Pot firms shed as­sets as fi­nance op­tions dry up

Sale-lease­back real es­tate trans­ac­tions are now a key life­line

The Peterborough Examiner - - BUSINESS - KRIS­TINE OWRAM BLOOMBERG

pot com­pa­nies are in­creas­ingly sell­ing off their real es­tate as other sources of fi­nanc­ing dry up.

With cannabis stocks down nearly 60 per cent since their highs in March, pro­duc­ers that pre­vi­ously re­lied on is­su­ing shares to raise money have been left with few al­ter­na­tives, par­tic­u­larly in the U.S. where the drug re­mains fed­er­ally il­le­gal.

Sale-lease­back trans­ac­tions have stepped in to fill the void, be­com­ing a key fi­nan­cial life­line for an in­dus­try that needs cap­i­tal to fund ex­pan­sion.

In­no­va­tive In­dus­trial Prop­er­ties Inc., the largest cannabis-fo­cused real es­tate in­vest­ment trust and the only pub­licly traded one, has done $375.6 mil­lion (U.S.) worth of deals in 2019 and the pace has picked up over the course of the year, ac­cord­ing to its chief ex­ec­u­tive of­fi­cer.

“It’s be­com­ing more and more at­trac­tive for op­er­a­tors be­cause of the scarcity of al­ter­na­tives out there,” said Paul Smithers, CEO of San Diego-based In­no­va­tive, which is more com­monly known by its stock sym­bol IIPR. “Our pipe­line has never been more vig­or­ous than it is to­day.”

With pot il­le­gal fed­er­ally in the U.S., many com­pa­nies in the in­dus­try strug­gled to find land­lords will­ing to rent space and ended up own­ing prop­erty. Now, they’re us­ing those as­sets to get cap­i­tal, par­tic­u­larly with in­vestors wary of putting their money into weed.

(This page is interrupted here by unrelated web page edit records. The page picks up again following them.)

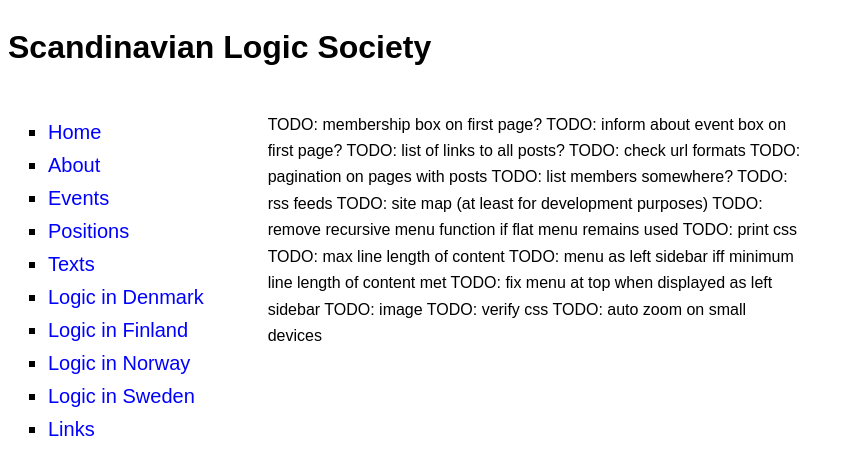
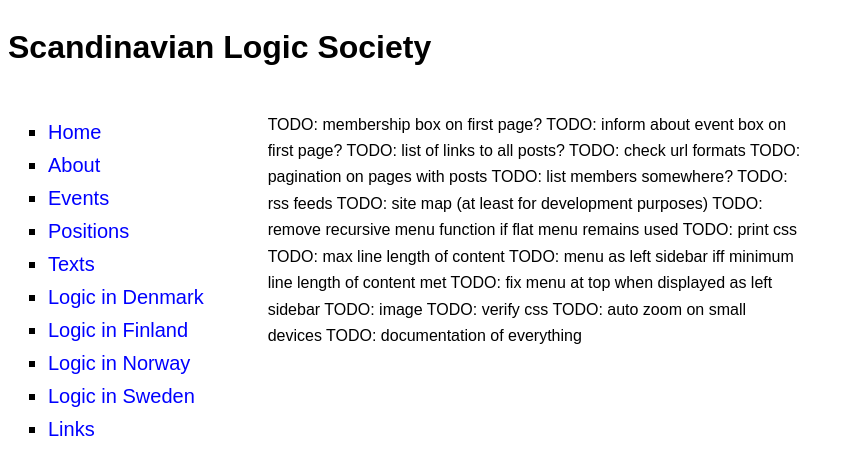
Before and after one commit to scandinavianlogic/scandinavianlogic.github.io, a Jekyll site: the page built from TODO.md, in a window 1280 px wide. Shown: the top 475 px of the page, without its empty margins (0-853 px from the left). Built offline with Jekyll 4.4.1, drawn with Linux system fonts in a browser that asks for light colours; our own code applies the rules of GitHub Pages for plain Markdown files.

Commit message:
added TODO

```diff
--- a/TODO.md
+++ b/TODO.md
@@ -16,3 +16,4 @@
 {{ "TODO: image" | log_warning }}
 {{ "TODO: verify css" | log_warning }}
 {{ "TODO: auto zoom on small devices" | log_warning }}
+{{ "TODO: documentation of everything" | log_warning }}
```
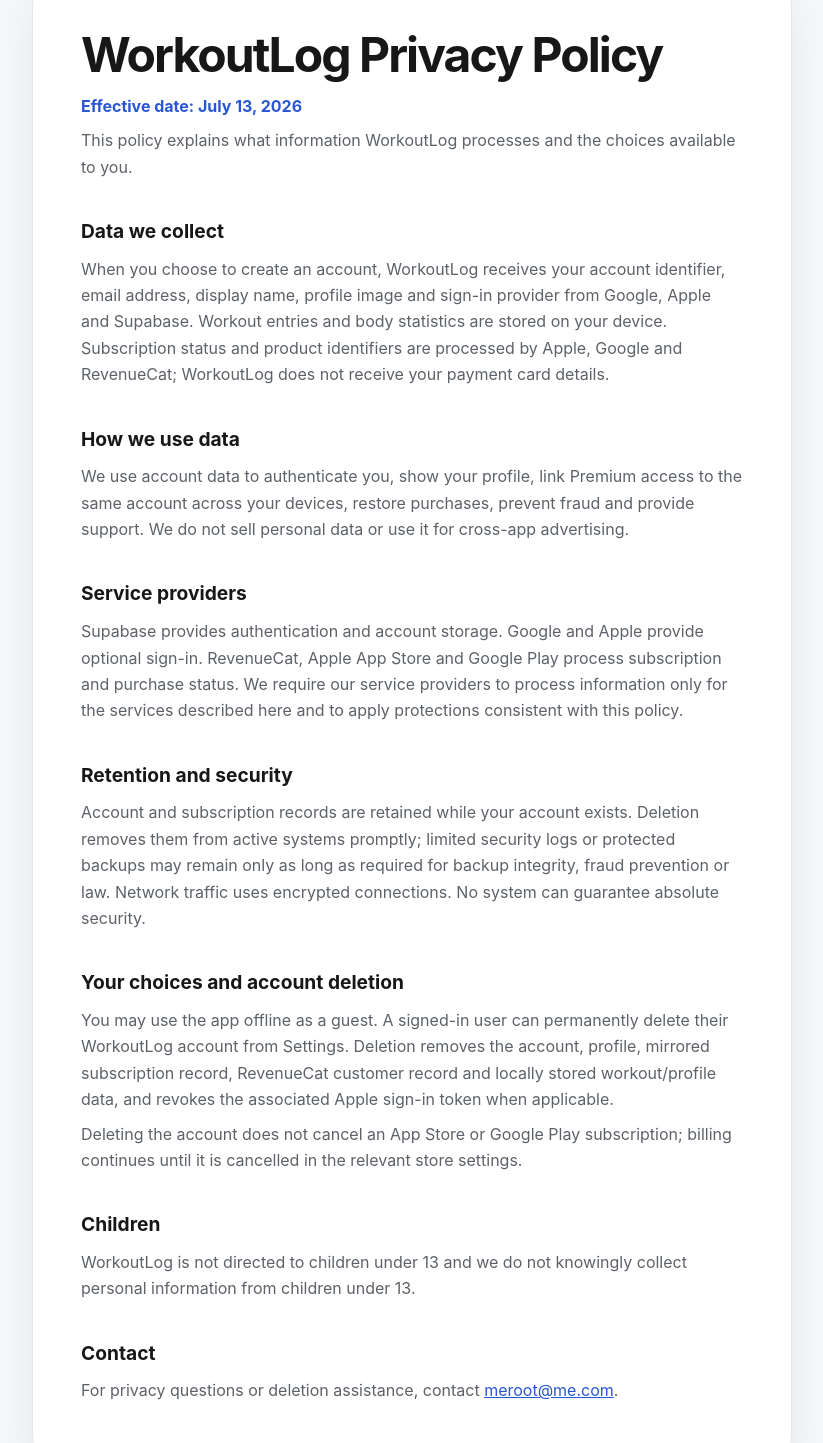
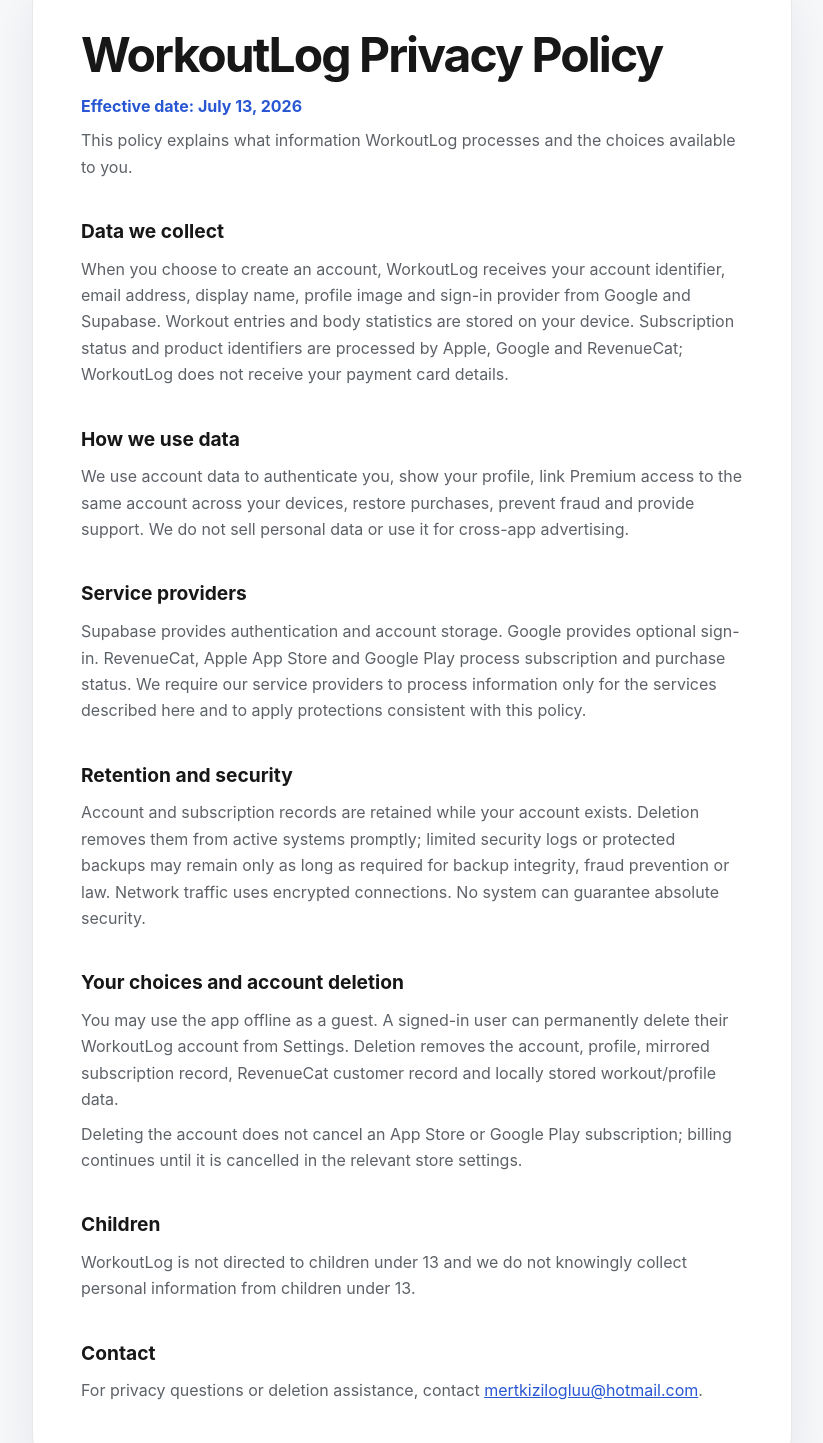
Before and after one commit to mertkiziloglu/WorkoutLog-privacy, a plain HTML site: page privacy/index.html in a window 1280 px wide. Shown: the part 68-1511 px from the top of the page, without its empty margins (228-1051 px from the left). Drawn offline with Linux system fonts and the light colour scheme.

Commit message:
Update contact email and Google-only auth copy

```diff
--- a/privacy/index.html
+++ b/privacy/index.html
@@ -25,26 +25,26 @@
       <p>This policy explains what information WorkoutLog processes and the choices available to you.</p>
 
       <h2>Data we collect</h2>
-      <p>When you choose to create an account, WorkoutLog receives your account identifier, email address, display name, profile image and sign-in provider from Google, Apple and Supabase. Workout entries and body statistics are stored on your device. Subscription status and product identifiers are processed by Apple, Google and RevenueCat; WorkoutLog does not receive your payment card details.</p>
+      <p>When you choose to create an account, WorkoutLog receives your account identifier, email address, display name, profile image and sign-in provider from Google and Supabase. Workout entries and body statistics are stored on your device. Subscription status and product identifiers are processed by Apple, Google and RevenueCat; WorkoutLog does not receive your payment card details.</p>
 
       <h2>How we use data</h2>
       <p>We use account data to authenticate you, show your profile, link Premium access to the same account across your devices, restore purchases, prevent fraud and provide support. We do not sell personal data or use it for cross-app advertising.</p>
 
       <h2>Service providers</h2>
-      <p>Supabase provides authentication and account storage. Google and Apple provide optional sign-in. RevenueCat, Apple App Store and Google Play process subscription and purchase status. We require our service providers to process information only for the services described here and to apply protections consistent with this policy.</p>
+      <p>Supabase provides authentication and account storage. Google provides optional sign-in. RevenueCat, Apple App Store and Google Play process subscription and purchase status. We require our service providers to process information only for the services described here and to apply protections consistent with this policy.</p>
 
       <h2>Retention and security</h2>
       <p>Account and subscription records are retained while your account exists. Deletion removes them from active systems promptly; limited security logs or protected backups may remain only as long as required for backup integrity, fraud prevention or law. Network traffic uses encrypted connections. No system can guarantee absolute security.</p>
 
       <h2>Your choices and account deletion</h2>
-      <p>You may use the app offline as a guest. A signed-in user can permanently delete their WorkoutLog account from Settings. Deletion removes the account, profile, mirrored subscription record, RevenueCat customer record and locally stored workout/profile data, and revokes the associated Apple sign-in token when applicable.</p>
+      <p>You may use the app offline as a guest. A signed-in user can permanently delete their WorkoutLog account from Settings. Deletion removes the account, profile, mirrored subscription record, RevenueCat customer record and locally stored workout/profile data.</p>
       <p>Deleting the account does not cancel an App Store or Google Play subscription; billing continues until it is cancelled in the relevant store settings.</p>
 
       <h2>Children</h2>
       <p>WorkoutLog is not directed to children under 13 and we do not knowingly collect personal information from children under 13.</p>
 
       <h2>Contact</h2>
-      <p>For privacy questions or deletion assistance, contact <a href="mailto:meroot@me.com">meroot@me.com</a>.</p>
+      <p>For privacy questions or deletion assistance, contact <a href="mailto:mertkizilogluu@hotmail.com">mertkizilogluu@hotmail.com</a>.</p>
     </main>
   </body>
 </html>
```
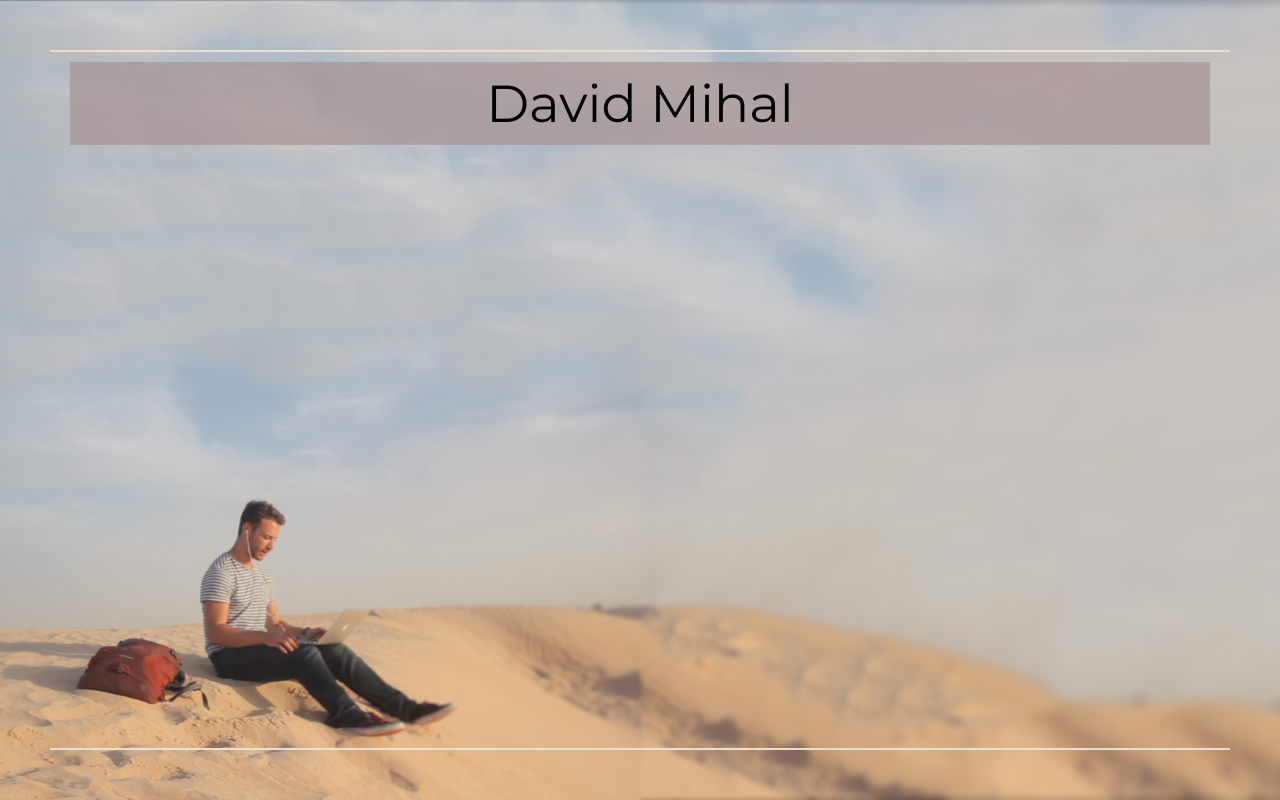
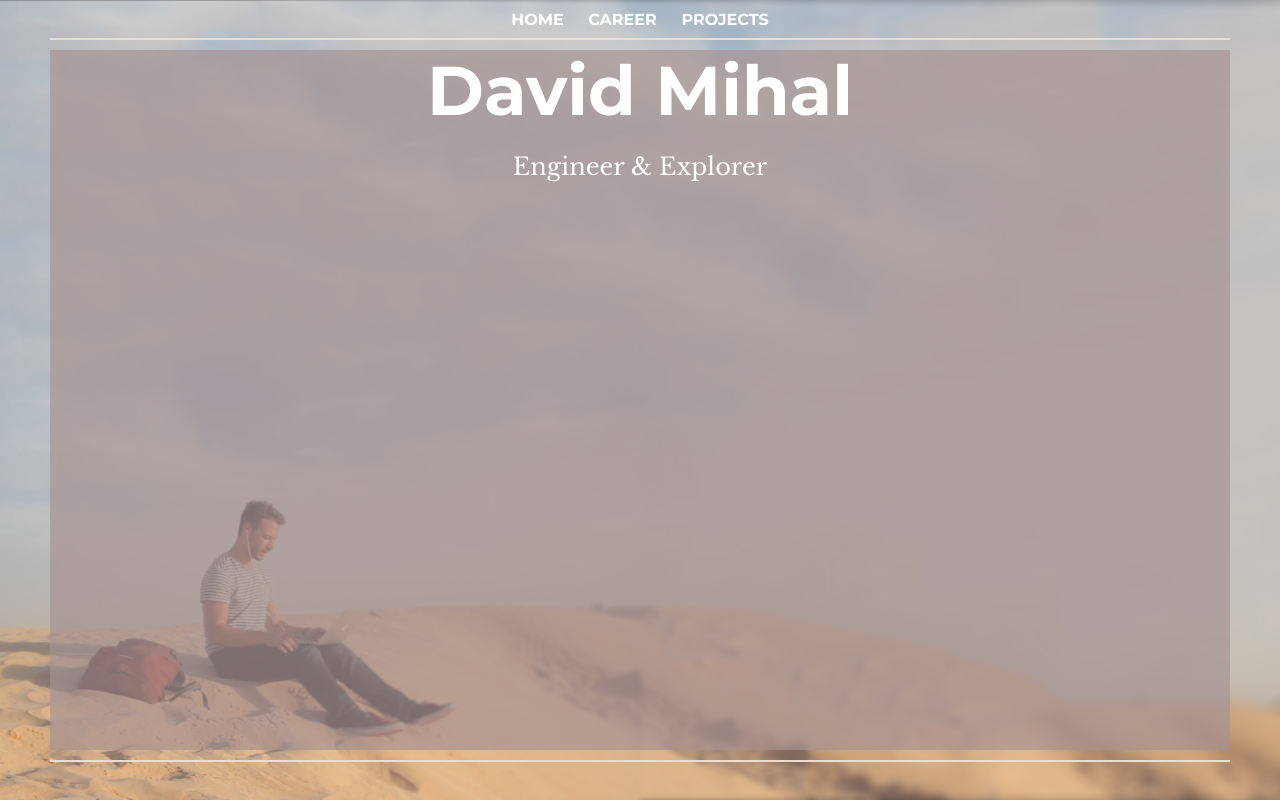
Before and after one commit to dmihal/personal-website, a plain HTML site: page index.html in a window 1280 px wide. Drawn offline with nearby package versions, Linux system fonts and the light colour scheme.

Commit message:
Change font and layout

```diff
--- a/index.html
+++ b/index.html
@@ -1,14 +1,22 @@
 <!doctype html>
 <html>
   <head>
-    <link href="https://fonts.googleapis.com/css?family=Montserrat" rel="stylesheet">
+    <link href="https://fonts.googleapis.com/css?family=Libre+Baskerville|Montserrat:400,700" rel="stylesheet">
     <link rel="stylesheet" type="text/css" href="style.css">
     <script type="text/javascript" src="video.js"></script>
   </head>
   <body>
+    <header>
+      <a href="/home">Home</a>
+      <a href="/home">Career</a>
+      <a href="/home">Projects</a>
+    </header>
     <div id="body">
-      <header>David Mihal</header>
-      <div id="content"></div>
+      <h1>David Mihal</h1>
+      <div id="hero">Engineer & Explorer</div>
+      <div id="content">
+
+      </div>
     </div>
     <div id="background">
       <div id="container">
@@ -18,7 +26,6 @@
           <img id="fade" src="fade.png" />
           <!--<iframe id="player" id="video-background" width="960" height="540" src="https://www.youtube.com/embed/oovHQAH0SEI&autoplay=1&controls=0&loop=1&modestbranding=1" frameborder="0" allow="autoplay; encrypted-media"></iframe>-->
           <div id="player"></div>
-          <img src="aspect-ratio.png" id="aspect-ratio" />
         </div>
       </div>
     </div>
--- a/style.css
+++ b/style.css
@@ -7,6 +7,28 @@ html, body {
   height: 100%;
 }
 
+header {
+  position: fixed;
+  top: 10px;
+  left: 0;
+  right: 0;
+  text-align: center;
+  z-index: 500;
+  font-weight: 700;
+}
+header a {
+  color: white;
+  text-decoration: none;
+  text-transform: uppercase;
+  transition: all 0.5s;
+  display: inline-block;
+  transform: scale(1);
+  margin: 0 10px;
+}
+header a:hover {
+  color: #EEE;
+  transform: scale(1.1);
+}
 
 #body {
   position: fixed;
@@ -15,12 +37,17 @@ html, body {
   left: 50px;
   right: 50px;
   z-index: 500;
+  background: #a59393ad;
+
+  color: white;
+  font-family: 'Montserrat', sans-serif;
 }
 #body::before, #body::after {
   content: '';
   display: block;
   height: 2px;
   background: #edddce;
+  margin: -12px 0;
 }
 
 #body::after {
@@ -30,12 +57,19 @@ html, body {
   right: 50px;
 }
 
-header {
-  background: #a59393ad;
+h1 {
   margin: 10px 20px;
   padding: 10px;
-  font-size: 52px;
+  font-size: 69px;
   text-align: center;
+  font-weight: 700;
+}
+
+#hero {
+  text-align: center;
+  font-family: 'Libre Baskerville', serif;
+  font-size: 24px;
+  opacity: 1;
 }
 
 #content {
@@ -46,8 +80,6 @@ header {
   left: 50px;
   right: 50px;
 }
-
-
 
 
 #background-container {
```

The le­gal mar­i­juana in­dus­try has de­vel­oped more slowly than ex­pected in both the U.S. and Canada and in­vestors have taken no­tice: in the week ended Oct. 25, cannabis com­pa­nies raised a to­tal of $26.8 mil­lion in eq­uity and debt, com­pared with $707.8 mil­lion in the same pe­riod of 2018, ac­cord­ing to Virid­ian Cap­i­tal Ad­vi­sors.

This has ben­e­fited REITs like IIPR, which owns 38 U.S. cannabis prop­er­ties to­talling 2.8 mil­lion rentable square feet. As of Oct. 30, IIPR’s yield on in­vested cap­i­tal was 13.8 per cent.

The model has also proven to be pop­u­lar with in­vestors, with IIPR’s stock up 70 per cent year-to-date com­pared with a 42 per cent de­cline in the BI Global Cannabis Com­pet­i­tive Peers in­dex.

“When we talk to in­vestors, they get com­fort that we are a real es­tate com­pany fore­most,” Smithers said in a phone in­ter­view.

“We’re not un­like a util­ity. We’re the picks and shov­els, if you will.”

To be sure, the use of sale-lease­backs, which are pop­u­lar in other in­dus­tries, could wane in pop­u­lar­ity if other fi­nanc­ing op­tions be­gin to open up. The SAFE Bank­ing Act aims to al­low banks to do busi­ness with le­gal cannabis com­pa­nies and could make it eas­ier for U.S. pot firms to raise money.

For now, the real es­tate trans-Cap­i­tal-hun­gry ac­tions are pro­vid­ing an im­me­di­ate cash in­fu­sion, and many deals are struc­tured to re­im­burse sell­ers for the cost of fu­ture im­prove­ments made to the prop­erty.

Own­ing your real es­tate is some­times not the most ideal use of cap­i­tal, said Joe Caltabi­ano, pres­i­dent of Cresco Labs Inc., which re­cently sold two Illi­nois prop­er­ties to IIPR for $32.8 mil­lion.

Other U.S. cannabis com­pa­nies have taken a dif­fer­ent ap­proach, spin­ning off their real es­tate as­sets into a REIT. MedMen En­ter­prises Inc. cre­ated Tree­house REIT in Oc­to­ber 2018 and GreenAcrea­ge Real Es­tate Corp. was formed in May to ac­quire prop­er­ties from Acreage Hold­ings Inc.

Cana­dian pot gi­ant Canopy Growth Corp. has also said it’s con­sid­er­ing a real es­tate in­vest­ment trust.

GreenAcrea­ge com­pleted a $141-mil­lion pri­vate place­ment in Au­gust and is work­ing to close trans­ac­tions with Acreage worth more than $70 mil­lion.

Newspapers in English

Newspapers from Canada

© PressReader. All rights reserved.